If Domco minimizing its losses in short run 131. A first justification could be that although the price is below the relevant cost benchmark and although there is a likely exclusionary effect, the dominant company is actually minimising its losses in the short run. Such justification is, for the reasons explained above, unlikely for pricing below the AAC benchmark, although in exceptional cases there may even be a reason which could justify temporary prices below AAC. This could for instance be the case where there is an issue of re-start up costs or strong learning effects.82 Above the AAC benchmark the company may show that its low price is actually a short run loss minimising response to changed conditions in the market, such as resulting from a dramatic fall in demand leading to excess capacity. This could also be the case where there is a need to sell off perishable inventory or phased out or obsolete products or where the costs of storage have become prohibitive.83
New Entry 132. A change in market conditions could also be provoked by entry by a rival. In case the rival is asking a price lower than the dominant company, the dominant company may invoke
the meeting competition defence, to the extent that this is the response that minimises its short run losses. A dominant company can not use the meeting competition argument to justify responding to entry with a predatory price where it incurs deliberate losses to prevent, frustrate
or slow down entry by a rival. Therefore, in case the pricing abuse concerns pricing below AAC
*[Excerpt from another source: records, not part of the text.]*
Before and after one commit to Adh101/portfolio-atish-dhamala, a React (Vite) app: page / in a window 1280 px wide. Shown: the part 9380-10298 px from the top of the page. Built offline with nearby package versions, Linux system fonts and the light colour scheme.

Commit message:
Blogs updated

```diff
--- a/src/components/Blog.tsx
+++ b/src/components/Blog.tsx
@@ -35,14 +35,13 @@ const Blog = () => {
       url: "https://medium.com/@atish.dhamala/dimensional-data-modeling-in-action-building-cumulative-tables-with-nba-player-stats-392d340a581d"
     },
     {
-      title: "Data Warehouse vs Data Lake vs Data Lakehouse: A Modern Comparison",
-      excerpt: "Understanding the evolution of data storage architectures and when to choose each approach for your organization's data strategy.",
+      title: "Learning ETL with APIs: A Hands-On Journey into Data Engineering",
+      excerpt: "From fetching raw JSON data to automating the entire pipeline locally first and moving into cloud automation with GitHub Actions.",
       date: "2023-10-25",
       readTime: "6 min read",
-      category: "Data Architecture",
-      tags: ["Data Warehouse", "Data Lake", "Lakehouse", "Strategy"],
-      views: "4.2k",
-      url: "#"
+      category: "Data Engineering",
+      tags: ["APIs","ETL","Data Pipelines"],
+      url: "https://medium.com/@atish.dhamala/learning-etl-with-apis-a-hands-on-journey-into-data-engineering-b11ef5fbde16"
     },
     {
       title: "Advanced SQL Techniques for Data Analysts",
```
More accurately, in case of learning effects the price may be below AAC if calculated using historical cost data of the period during which the learning effects are achieved, but could be above AAC if the calculation is based on a longer period including the period after the learning effects have had their cost reducing effect. Sometimes a certain pricing behaviour may be justified for more than one reason. For instance, the need to sell off perishable inventory or phased out or obsolete products at a loss making price may just as well indicate that there will be no (lasting) exclusionary effect on rivals. In such cases it may also have to be taken into account that certain costs that would under normal circumstances be considered variable costs may have become fixed costs at the time of sale.